|A South Korean woman weeps on a bus after tearfully bidding farewell to her North Korean relatives at the end of the first round of three-day reunions at Mount Geumgangsan on Saturday. (Joint Press Corps)|
MOUNT GEUMGANGSAN, North Korea ― With tears and screams mingling with sounds of joy, 357 South Koreans were reunited with their long-lost kin at a North Korean mountain resort on Sunday as the second round of reunions began.
Eighty-eight North Koreans, mostly in their 80s, met their South Korean relatives after six decades of separation. They are to have a total of 11 hours together in six sessions until Tuesday.
On Saturday, 80 South Koreans, accompanied by 56 family members, bade a tearful farewell to 174 North Korean relatives, while expressing hopes that they will meet again after reunification.
In the second round of the gatherings, many South Koreans met kin whom they thought had been killed after the North Korean military forcibly drafted them during the 1950-53 Korean War.
Some of the families from the South had set up altars and held memorial services each year for relatives believed to have passed away.
“We all thought that those drafted into the North Korean army had died, 100 percent,” said Park Un-seong, 85, who met his 81-year-old brother Un-chol living in the North.
Ryu Jeong-hee, 69, rendezvoused with her elder brother Geun-chol, 81.
“Our family has long sought to learn the whereabouts of my elder brother, who has not been heard from since he was forced to serve for the North Korean military,” said Ryu. “We gave up and even registered his death with the government. It is like a miracle for us to be able to meet him again. We still can’t believe this.”
Three sisters from the South ― Park Geum-hwa, Chu-dae and Geum-sun ― were reunited with their 82-year-old sister Gye-hwa.
“Our parents, who have passed away, cried a lot for so long after they lost their eldest daughter during the Korean War,” said Park Geum-hwa, bound by a wheelchair due to back pain.
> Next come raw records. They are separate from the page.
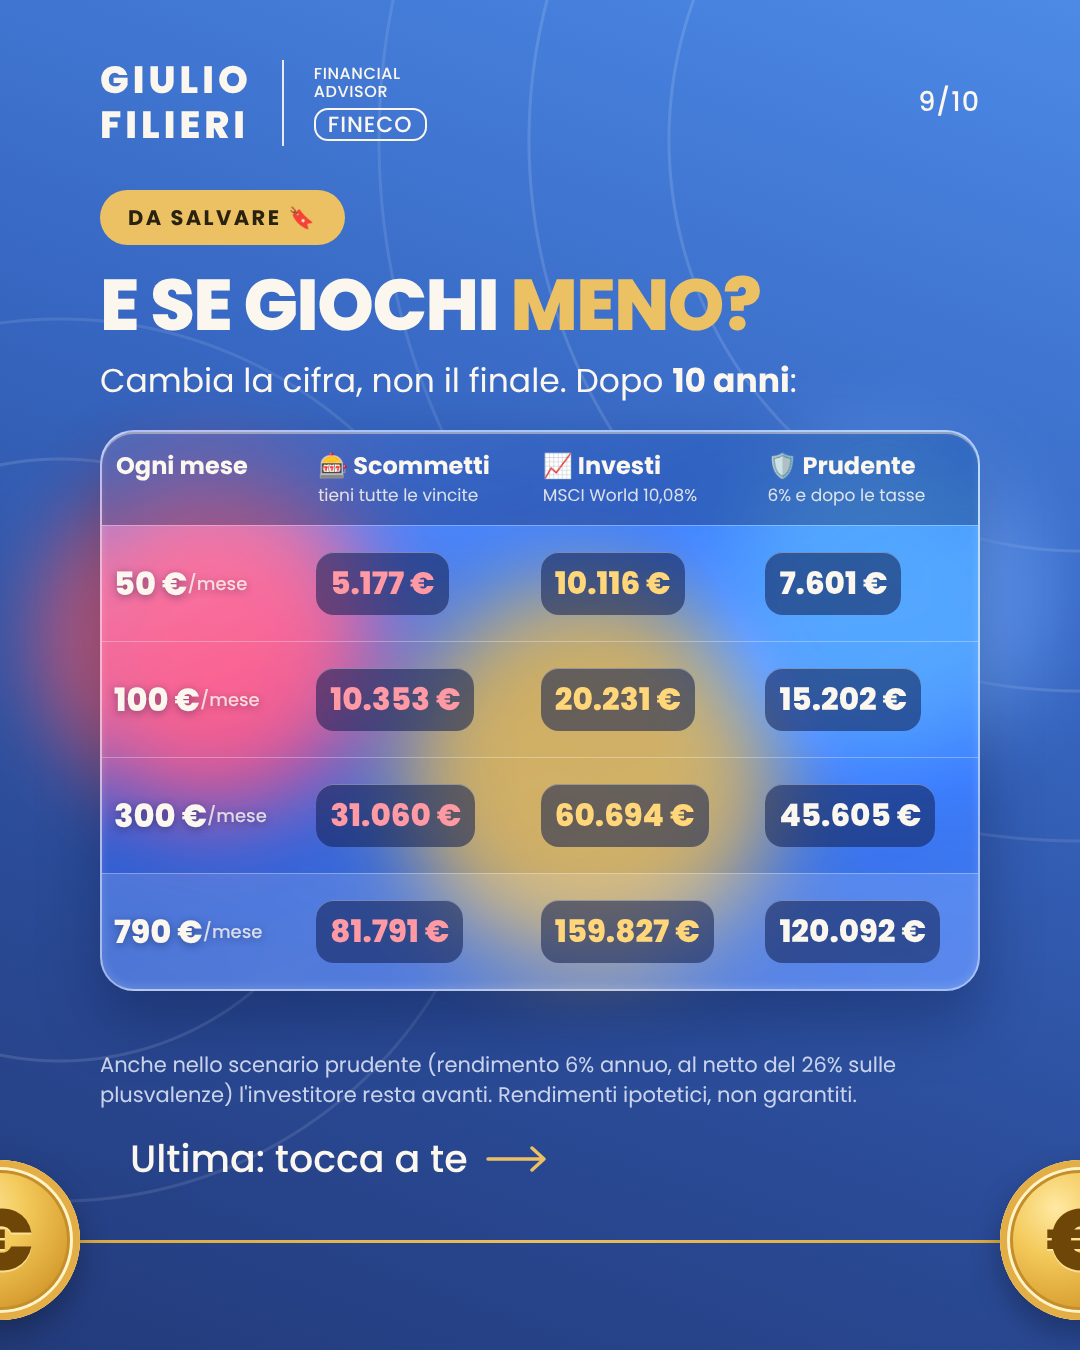
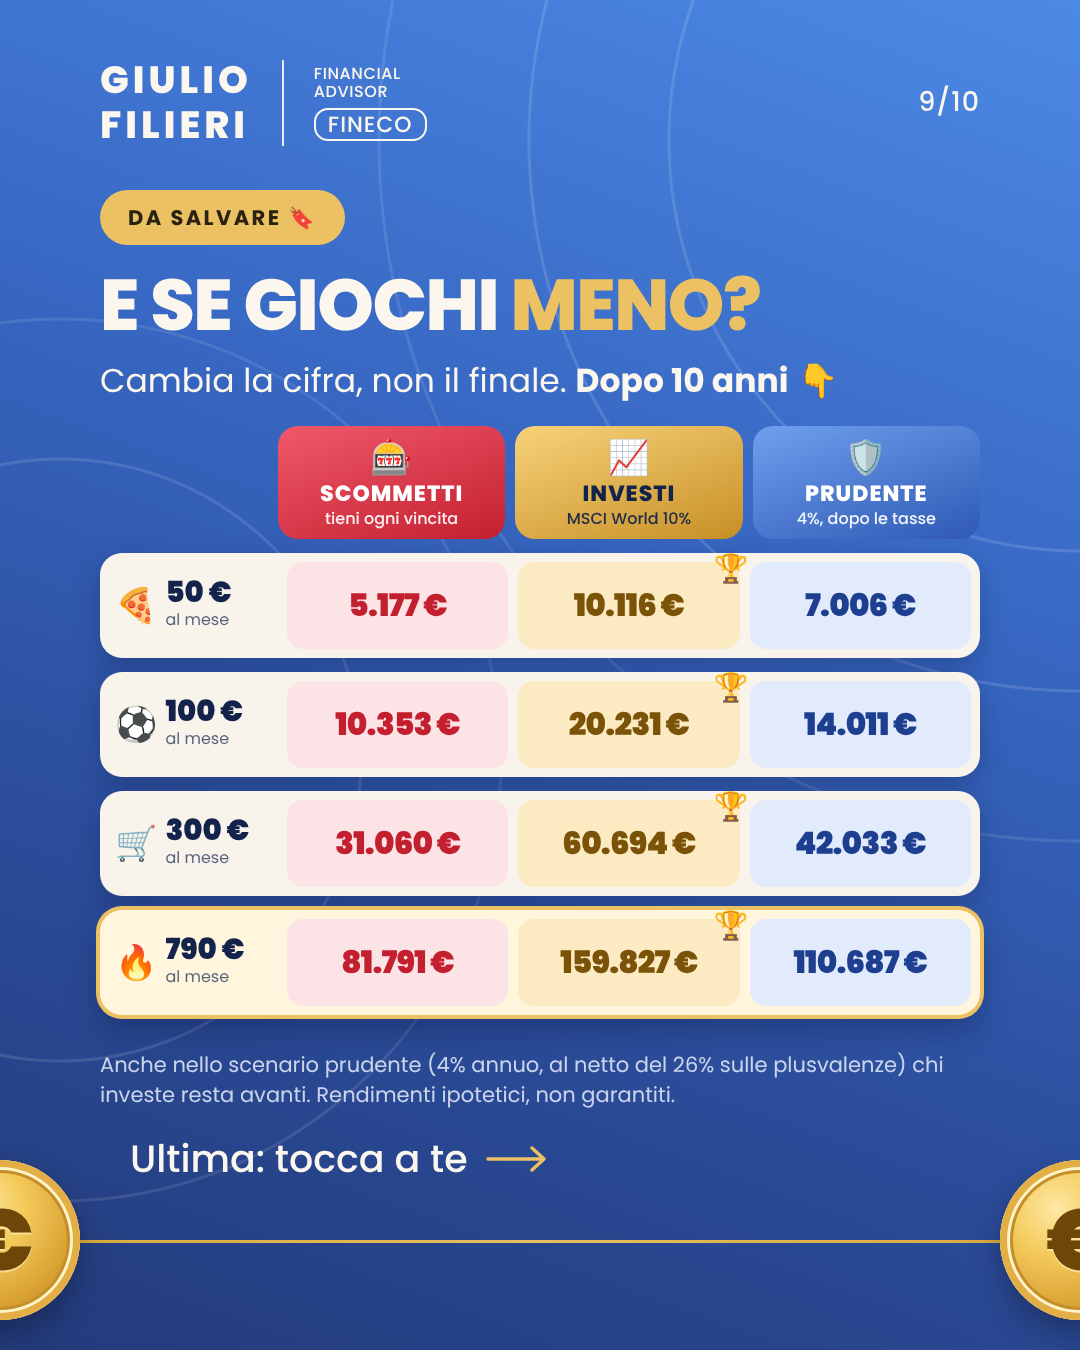
Carosello: nuovo titolo di apertura, tabella slide 9 rifatta, scenario prudente al 4%
Claude-Session: https://claude.ai/code/session_01VXFpsHmJ8FHR4UbCV1HPKM

diff --git a/caroselli/scommesse-vs-investimento/carosello.html b/caroselli/scommesse-vs-investimento/carosello.html
@@ -316,6 +316,33 @@ h1{position:absolute;left:100px;right:80px;font-weight:800;line-height:1.02;lett
 .r9>div{padding:26px 12px}
 .slide#s2 .photo-strip{height:240px}
 .slide#s2 .strip-txt{font-size:27px}
+
+/* ===== revisione 3: tabella slide 9 ===== */
+.t9b{display:flex;flex-direction:column;gap:12px;flex:none}
+.h9b,.r9b{display:grid;grid-template-columns:200px 1fr 1fr 1fr;gap:12px;align-items:stretch}
+.hb{border-radius:20px;padding:12px 8px 10px;text-align:center;font-weight:800;font-size:22px;letter-spacing:1px;color:#fff;line-height:1.15}
+.hb span{display:block;font-size:34px;margin-bottom:4px}
+.hb small{display:block;font-weight:500;font-size:16px;letter-spacing:0;opacity:.92;margin-top:4px}
+.hb.bet{background:linear-gradient(160deg,#F0596A,#C3202F)}
+.hb.inv{background:linear-gradient(160deg,#F7D27A,#C78F25);color:var(--navy)}
+.hb.pru{background:linear-gradient(160deg,#6FA0EE,#2F59B5)}
+.r9b{background:var(--cream);border-radius:22px;padding:10px;box-shadow:0 10px 24px rgba(10,20,60,.25)}
+.r9b.hot{background:#FFF6DD;box-shadow:0 0 0 4px var(--gold),0 14px 30px rgba(10,20,60,.35)}
+.m9{display:flex;align-items:center;gap:12px;color:var(--navy);padding-left:6px}
+.e9{font-size:40px}
+.m9 b{display:block;font-weight:900;font-size:32px;line-height:1}
+.m9 small{font-size:16px;opacity:.7}
+.c9{position:relative;border-radius:16px;display:flex;align-items:center;justify-content:center;font-weight:900;font-size:32px;padding:18px 4px;white-space:nowrap;letter-spacing:-.5px}
+.c9.bet{background:#FCE3E5;color:#C3202F}
+.c9.inv{background:#FBEAC2;color:#7A5208}
+.c9.pru{background:#E2EBFB;color:#1E3F8F}
+.c9 i{position:absolute;top:-14px;right:-8px;font-style:normal;font-size:28px}
+.h9b,.r9b{grid-template-columns:168px 1fr 1fr 1fr;gap:10px}
+.c9{font-size:29px;padding:16px 2px;letter-spacing:-.8px}
+.m9 b{font-size:29px} .e9{font-size:34px} .m9{gap:8px}
+.r9b{padding:9px}
+.c9{padding:24px 2px;font-size:31px} .t9b{gap:14px}
+.c9{padding:20px 2px}
 </style></head><body>
 
 <section class="slide blue" id="s1">
@@ -329,8 +356,8 @@ h1{position:absolute;left:100px;right:80px;font-weight:800;line-height:1.02;lett
   
   <div class="pill">SCOMMESSE VS BORSA · 10 ANNI</div>
   <div class="content">
-  <h1 class="t1">STESSI SOLDI<br>PER 10 ANNI.<br><span class="gold">UNO HA IL DOPPIO DELL'ALTRO.</span></h1>
-  <p class="lead">790 € al mese: <b>schedine, gratta e vinci e slot</b><br>contro <b>un investimento in Borsa</b>. Indovina chi vince.</p>
+  <h1 class="t1">LA SCHEDINA<br>TI STA COSTANDO<br><span class="gold" style="font-size:1.3em">78.000 €.</span></h1>
+  <p class="lead">Stessi 790 € al mese per 10 anni: <b>uno scommette, l'altro investe.</b><br>Alla fine uno ha <b class="gold">il doppio</b> dell'altro.</p>
   <div class="vs-wrap">
     <div class="vs-card">
       <img src="img/slot.jpg" style="object-position:50% 40%">
@@ -392,7 +419,7 @@ h1{position:absolute;left:100px;right:80px;font-weight:800;line-height:1.02;lett
   <div class="pill">LA REGOLA DEL BANCO</div>
   <div class="content">
   <h1 class="t-one">IL BANCO <span class="gold">VINCE SEMPRE.</span></h1>
-  <p class="lead">Ogni <b>100 €</b> giocati, in media te ne tornano <b class="gold">86</b>. Gli altri <b class="redt">14</b> restano al banco.</p>
+  <p class="lead">Ogni <b>100 €</b> giocati, in media te ne tornano <b class="gold">86</b>.<br>Gli altri <b class="redt">14</b> restano al banco.</p>
   <div class="dots-wrap">
     <div class="dots"><i class=""></i><i class=""></i><i class=""></i><i class=""></i><i class=""></i><i class=""></i><i class=""></i><i class=""></i><i class=""></i><i class=""></i><i class=""></i><i class=""></i><i class=""></i><i class=""></i><i class=""></i><i class=""></i><i class=""></i><i class=""></i><i class=""></i><i class=""></i><i class=""></i><i class=""></i><i class=""></i><i class=""></i><i class=""></i><i class=""></i><i class=""></i><i class=""></i><i class=""></i><i class=""></i><i class=""></i><i class=""></i><i class=""></i><i class=""></i><i class=""></i><i class=""></i><i class=""></i><i class=""></i><i class=""></i><i class=""></i><i class=""></i><i class=""></i><i class=""></i><i class=""></i><i class=""></i><i class=""></i><i class=""></i><i class=""></i><i class=""></i><i class=""></i><i class=""></i><i class=""></i><i class=""></i><i class=""></i><i class=""></i><i class=""></i><i class=""></i><i class=""></i><i class=""></i><i class=""></i><i class=""></i><i class=""></i><i class=""></i><i class=""></i><i class=""></i><i class=""></i><i class=""></i><i class=""></i><i class=""></i><i class=""></i><i class=""></i><i class=""></i><i class=""></i><i class=""></i><i class=""></i><i class=""></i><i class=""></i><i class=""></i><i class=""></i><i class=""></i><i class=""></i><i class=""></i><i class=""></i><i class=""></i><i class=""></i><i class=""></i><i class="lost"></i><i class="lost"></i><i class="lost"></i><i class="lost"></i><i class="lost"></i><i class="lost"></i><i class="lost"></i><i class="lost"></i><i class="lost"></i><i class="lost"></i><i class="lost"></i><i class="lost"></i><i class="lost"></i><i class="lost"></i></div>
     <div class="dots-leg">
@@ -585,14 +612,37 @@ h1{position:absolute;left:100px;right:80px;font-weight:800;line-height:1.02;lett
   <div class="pill">DA SALVARE 🔖</div>
   <div class="content">
   <h1 class="t-one">E SE GIOCHI <span class="gold">MENO?</span></h1>
-  <p class="lead">Cambia la cifra, non il finale. Dopo <b>10 anni</b>:</p>
-  <div class="t9wrap"><div class="blob b1"></div><div class="blob b2"></div><div class="blob b3"></div>
-  <div class="t9">
-    <div class="h9"><div>Ogni mese</div><div>🎰 Scommetti<small>tieni tutte le vincite</small></div><div>📈 Investi<small>MSCI World 10,08%</small></div><div>🛡 Prudente<small>6% e dopo le tasse</small></div></div>
-    <div class="r9"><div class="m">50 €<small>/mese</small></div><div class="v red"><span>5.177 €</span></div><div class="v gold"><span>10.116 €</span></div><div class="v"><span>7.601 €</span></div></div><div class="r9"><div class="m">100 €<small>/mese</small></div><div class="v red"><span>10.353 €</span></div><div class="v gold"><span>20.231 €</span></div><div class="v"><span>15.202 €</span></div></div><div class="r9"><div class="m">300 €<small>/mese</small></div><div class="v red"><span>31.060 €</span></div><div class="v gold"><span>60.694 €</span></div><div class="v"><span>45.605 €</span></div></div><div class="r9"><div class="m">790 €<small>/mese</small></div><div class="v red"><span>81.791 €</span></div><div class="v gold"><span>159.827 €</span></div><div class="v"><span>120.092 €</span></div></div>
-  </div></div>
-  <p class="note light">Anche nello scenario prudente (rendimento 6% annuo, al netto del 26% sulle plusvalenze) l'investitore resta avanti.
-  Rendimenti ipotetici, non garantiti.</p>
+  <p class="lead">Cambia la cifra, non il finale. <b>Dopo 10 anni</b> 👇</p>
+  <div class="t9b">
+    <div class="h9b">
+      <div></div>
+      <div class="hb bet"><span>🎰</span>SCOMMETTI<small>tieni ogni vincita</small></div>
+      <div class="hb inv"><span>📈</span>INVESTI<small>MSCI World 10%</small></div>
+      <div class="hb pru"><span>🛡</span>PRUDENTE<small>4%, dopo le tasse</small></div>
+    </div>
+    <div class="r9b">
+      <div class="m9"><span class="e9">🍕</span><div><b>50 €</b><small>al mese</small></div></div>
+      <div class="c9 bet">5.177 €</div>
+      <div class="c9 inv">10.116 €<i>🏆</i></div>
+      <div class="c9 pru">7.006 €</div>
+    </div><div class="r9b">
+      <div class="m9"><span class="e9">⚽</span><div><b>100 €</b><small>al mese</small></div></div>
+      <div class="c9 bet">10.353 €</div>
+      <div class="c9 inv">20.231 €<i>🏆</i></div>
+      <div class="c9 pru">14.011 €</div>
+    </div><div class="r9b">
+      <div class="m9"><span class="e9">🛒</span><div><b>300 €</b><small>al mese</small></div></div>
+      <div class="c9 bet">31.060 €</div>
+      <div class="c9 inv">60.694 €<i>🏆</i></div>
+      <div class="c9 pru">42.033 €</div>
+    </div><div class="r9b hot">
+      <div class="m9"><span class="e9">🔥</span><div><b>790 €</b><small>al mese</small></div></div>
+      <div class="c9 bet">81.791 €</div>
+      <div class="c9 inv">159.827 €<i>🏆</i></div>
+      <div class="c9 pru">110.687 €</div>
+    </div>
+  </div>
+  <p class="note light">Anche nello scenario prudente (4% annuo, al netto del 26% sulle plusvalenze) chi investe resta avanti. Rendimenti ipotetici, non garantiti.</p>
 </div>
   <div class="gline" style="top:1240px"></div>
 <div class="coin" style="left:-80px;top:1160px"><span>€</span></div>

diff --git a/caroselli/scommesse-vs-investimento/style.css b/caroselli/scommesse-vs-investimento/style.css
@@ -313,3 +313,30 @@ h1{position:absolute;left:100px;right:80px;font-weight:800;line-height:1.02;lett
 .r9>div{padding:26px 12px}
 .slide#s2 .photo-strip{height:240px}
 .slide#s2 .strip-txt{font-size:27px}
+
+/* ===== revisione 3: tabella slide 9 ===== */
+.t9b{display:flex;flex-direction:column;gap:12px;flex:none}
+.h9b,.r9b{display:grid;grid-template-columns:200px 1fr 1fr 1fr;gap:12px;align-items:stretch}
+.hb{border-radius:20px;padding:12px 8px 10px;text-align:center;font-weight:800;font-size:22px;letter-spacing:1px;color:#fff;line-height:1.15}
+.hb span{display:block;font-size:34px;margin-bottom:4px}
+.hb small{display:block;font-weight:500;font-size:16px;letter-spacing:0;opacity:.92;margin-top:4px}
+.hb.bet{background:linear-gradient(160deg,#F0596A,#C3202F)}
+.hb.inv{background:linear-gradient(160deg,#F7D27A,#C78F25);color:var(--navy)}
+.hb.pru{background:linear-gradient(160deg,#6FA0EE,#2F59B5)}
+.r9b{background:var(--cream);border-radius:22px;padding:10px;box-shadow:0 10px 24px rgba(10,20,60,.25)}
+.r9b.hot{background:#FFF6DD;box-shadow:0 0 0 4px var(--gold),0 14px 30px rgba(10,20,60,.35)}
+.m9{display:flex;align-items:center;gap:12px;color:var(--navy);padding-left:6px}
+.e9{font-size:40px}
+.m9 b{display:block;font-weight:900;font-size:32px;line-height:1}
+.m9 small{font-size:16px;opacity:.7}
+.c9{position:relative;border-radius:16px;display:flex;align-items:center;justify-content:center;font-weight:900;font-size:32px;padding:18px 4px;white-space:nowrap;letter-spacing:-.5px}
+.c9.bet{background:#FCE3E5;color:#C3202F}
+.c9.inv{background:#FBEAC2;color:#7A5208}
+.c9.pru{background:#E2EBFB;color:#1E3F8F}
+.c9 i{position:absolute;top:-14px;right:-8px;font-style:normal;font-size:28px}
+.h9b,.r9b{grid-template-columns:168px 1fr 1fr 1fr;gap:10px}
+.c9{font-size:29px;padding:16px 2px;letter-spacing:-.8px}
+.m9 b{font-size:29px} .e9{font-size:34px} .m9{gap:8px}
+.r9b{padding:9px}
+.c9{padding:24px 2px;font-size:31px} .t9b{gap:14px}
+.c9{padding:20px 2px}

diff --git a/caroselli/scommesse-vs-investimento/build.py b/caroselli/scommesse-vs-investimento/build.py
@@ -12,7 +12,7 @@ VINCITE = 135.8e9       # ADM, Bilancio 2024: vincite 2024
 SPESA = 21.5e9          # ADM, Bilancio 2024: spesa effettiva (perdite)
 GIOCATORI = 16.6e6      # Istat: italiani che hanno giocato con vincita in denaro nel 2024
 R_MSCI = 0.1008         # MSCI World (EUR) net, annualizzato 10 anni al 30/06/2025
-R_PRUD = 0.06           # scenario prudente
+R_PRUD = 0.04           # scenario prudente
 ANNI = 10
 TASSA = 0.26
 
@@ -104,8 +104,8 @@ S = []
 # 1 — HOOK
 S.append(slide(1, "blue", f"""
   <div class="pill">SCOMMESSE VS BORSA · 10 ANNI</div>
-  <h1 class="t1" style="top:262px">STESSI SOLDI<br>PER 10 ANNI.<br><span class="gold">UNO HA IL DOPPIO DELL'ALTRO.</span></h1>
-  <p class="lead" style="top:600px">{num(MESE)} € al mese: <b>schedine, gratta e vinci e slot</b><br>contro <b>un investimento in Borsa</b>. Indovina chi vince.</p>
+  <h1 class="t1" style="top:262px">LA SCHEDINA<br>TI STA COSTANDO<br><span class="gold" style="font-size:1.3em">78.000 €.</span></h1>
+  <p class="lead" style="top:600px">Stessi {num(MESE)} € al mese per 10 anni: <b>uno scommette, l'altro investe.</b><br>Alla fine uno ha <b class="gold">il doppio</b> dell'altro.</p>
   <div class="vs-wrap">
     <div class="vs-card">
       <img src="img/slot.jpg" style="object-position:50% 40%">
@@ -145,7 +145,7 @@ S.append(slide(3, "blue", f"""
   <div class="bgphoto"><img src="img/roulette.jpg"></div>
   <div class="pill">LA REGOLA DEL BANCO</div>
   <h1 class="t-one" style="top:262px">IL BANCO <span class="gold">VINCE SEMPRE.</span></h1>
-  <p class="lead" style="top:480px">Ogni <b>100 €</b> giocati, in media te ne tornano <b class="gold">86</b>. Gli altri <b class="redt">14</b> restano al banco.</p>
+  <p class="lead" style="top:480px">Ogni <b>100 €</b> giocati, in media te ne tornano <b class="gold">86</b>.<br>Gli altri <b class="redt">14</b> restano al banco.</p>
   <div class="dots-wrap" style="top:625px">
     <div class="dots">{dots}</div>
     <div class="dots-leg">
@@ -292,21 +292,31 @@ S.append(slide(8, "cream", f"""
 """, "Scorri: e se giochi meno?"))
 
 # 9 — TABELLA SCENARI (salvabile)
+EMO9 = {50: "🍕", 100: "⚽", 300: "🛒", MESE: "🔥"}
 trs9 = ""
 for m in (50, 100, 300, MESE):
-    s = scen(m)
-    trs9 += f'<div class="r9"><div class="m">{num(m)} €<small>/mese</small></div><div class="v red"><span>{eur(s["g"])}</span></div><div class="v gold"><span>{eur(s["a"])}</span></div><div class="v"><span>{eur(s["pn"])}</span></div></div>'
+    s9 = scen(m)
+    hot = " hot" if m == MESE else ""
+    trs9 += f"""<div class="r9b{hot}">
+      <div class="m9"><span class="e9">{EMO9[m]}</span><div><b>{num(m)} €</b><small>al mese</small></div></div>
+      <div class="c9 bet">{eur(s9["g"])}</div>
+      <div class="c9 inv">{eur(s9["a"])}<i>🏆</i></div>
+      <div class="c9 pru">{eur(s9["pn"])}</div>
+    </div>"""
 S.append(slide(9, "blue", f"""
   <div class="pill">DA SALVARE 🔖</div>
   <h1 class="t-one" style="top:262px">E SE GIOCHI <span class="gold">MENO?</span></h1>
-  <p class="lead" style="top:478px">Cambia la cifra, non il finale. Dopo <b>10 anni</b>:</p>
-  <div class="t9wrap"><div class="blob b1"></div><div class="blob b2"></div><div class="blob b3"></div>
-  <div class="t9">
-    <div class="h9"><div>Ogni mese</div><div>🎰 Scommetti<small>tieni tutte le vincite</small></div><div>📈 Investi<small>MSCI World 10,08%</small></div><div>🛡 Prudente<small>6% e dopo le tasse</small></div></div>
+  <p class="lead">Cambia la cifra, non il finale. <b>Dopo 10 anni</b> 👇</p>
+  <div class="t9b">
+    <div class="h9b">
+      <div></div>
+      <div class="hb bet"><span>🎰</span>SCOMMETTI<small>tieni ogni vincita</small></div>
+      <div class="hb inv"><span>📈</span>INVESTI<small>MSCI World 10%</small></div>
+      <div class="hb pru"><span>🛡</span>PRUDENTE<small>4%, dopo le tasse</small></div>
+    </div>
     {trs9}
-  </div></div>
-  <p class="note light" style="top:1060px">Anche nello scenario prudente (rendimento 6% annuo, al netto del 26% sulle plusvalenze) l'investitore resta avanti.
-  Rendimenti ipotetici, non garantiti.</p>
+  </div>
+  <p class="note light">Anche nello scenario prudente (4% annuo, al netto del 26% sulle plusvalenze) chi investe resta avanti. Rendimenti ipotetici, non garantiti.</p>
 """, "Ultima: tocca a te"))
 
 # 10 — CTA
Some South Korean families flew from overseas for this rare chance to meet their relatives in the North.
Kim Kyeong-suk, 81, came from the U.S. to meet her elder brother Jeon Yong-eui, 84. While living in the U.S., she adopted her husband’s surname. Choi Jeong-su flew from Canada to meet her elder sister Jong-ae, 79.
“During the war, you did not return home from school, sister. I still remember you were a warm-hearted sister to me. To meet you, I have come all the way from Toronto,” Choi Jeong-su said in a tearful voice.
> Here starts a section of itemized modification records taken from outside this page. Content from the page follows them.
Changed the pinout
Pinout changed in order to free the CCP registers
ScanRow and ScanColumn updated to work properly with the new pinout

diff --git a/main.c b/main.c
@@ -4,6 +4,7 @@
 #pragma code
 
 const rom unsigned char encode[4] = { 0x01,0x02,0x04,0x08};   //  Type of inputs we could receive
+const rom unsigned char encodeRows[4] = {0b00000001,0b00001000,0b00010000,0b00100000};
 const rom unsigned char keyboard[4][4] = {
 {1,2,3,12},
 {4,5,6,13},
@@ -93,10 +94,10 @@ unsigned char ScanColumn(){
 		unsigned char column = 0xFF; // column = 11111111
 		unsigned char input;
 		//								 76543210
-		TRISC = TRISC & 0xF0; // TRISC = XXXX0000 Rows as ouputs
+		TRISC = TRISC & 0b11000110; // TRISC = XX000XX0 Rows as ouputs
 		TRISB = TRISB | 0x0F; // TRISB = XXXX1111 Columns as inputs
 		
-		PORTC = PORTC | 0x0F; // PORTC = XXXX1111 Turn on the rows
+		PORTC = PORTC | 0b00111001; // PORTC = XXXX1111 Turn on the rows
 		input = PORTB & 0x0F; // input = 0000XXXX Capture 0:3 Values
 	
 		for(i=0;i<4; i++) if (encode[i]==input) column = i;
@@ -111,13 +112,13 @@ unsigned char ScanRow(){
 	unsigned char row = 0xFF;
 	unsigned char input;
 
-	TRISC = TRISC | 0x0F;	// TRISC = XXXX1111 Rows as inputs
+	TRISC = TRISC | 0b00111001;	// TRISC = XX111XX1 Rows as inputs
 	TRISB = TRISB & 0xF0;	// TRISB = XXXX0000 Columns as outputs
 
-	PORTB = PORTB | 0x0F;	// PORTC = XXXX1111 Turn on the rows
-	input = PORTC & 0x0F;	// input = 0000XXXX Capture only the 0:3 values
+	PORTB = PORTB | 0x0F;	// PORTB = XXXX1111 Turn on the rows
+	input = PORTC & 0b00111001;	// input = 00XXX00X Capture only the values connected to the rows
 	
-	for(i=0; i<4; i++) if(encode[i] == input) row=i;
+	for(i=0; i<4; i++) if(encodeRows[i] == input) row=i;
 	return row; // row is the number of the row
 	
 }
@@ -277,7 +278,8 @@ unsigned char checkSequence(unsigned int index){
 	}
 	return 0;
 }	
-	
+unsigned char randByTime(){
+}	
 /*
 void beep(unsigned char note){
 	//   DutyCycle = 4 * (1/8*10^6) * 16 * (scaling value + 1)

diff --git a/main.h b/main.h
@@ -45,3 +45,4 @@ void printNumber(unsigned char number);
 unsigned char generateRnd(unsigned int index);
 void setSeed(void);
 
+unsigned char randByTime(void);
Nam Bong-ja, 61, brought her son and daughter, who live in the U.S., to meet her elder brother Nam Gung-ryol, 87.
South Korean family members brought large packages of gifts for their North Korean relatives, which included various daily commodities and medicines including painkillers, toothpaste, cookies, underwear and winter jackets.
The emotional reunion scenes highlighted the pressing need to regularize the family reunions. The vast majority of the people were in their 80s, making the reunions perhaps the last chance to see their relatives in the North.
Toward the end of the first round of the reunions, family members hugged each other and burst into tears.
“Stay healthy. We will be able to meet again after reunification,” said Park Yang-gon while bidding farewell to his brother Yang-soo, who was taken to the North after his fishing boat was seized by North Korean agents in the West Sea some 42 years ago.
The cross-border reunions were held for the first time in more than three years. Last September, the two Koreas sought to hold the reunions, but the plan was canceled due to strained bilateral relations.
This year’s reunions did not come without trouble. Pyongyang threatened to cancel the gatherings while pressuring Seoul to delay or cancel the annual South Korea-U.S. military exercises that begin on Monday.
By Song Sang-ho, Joint Press Corps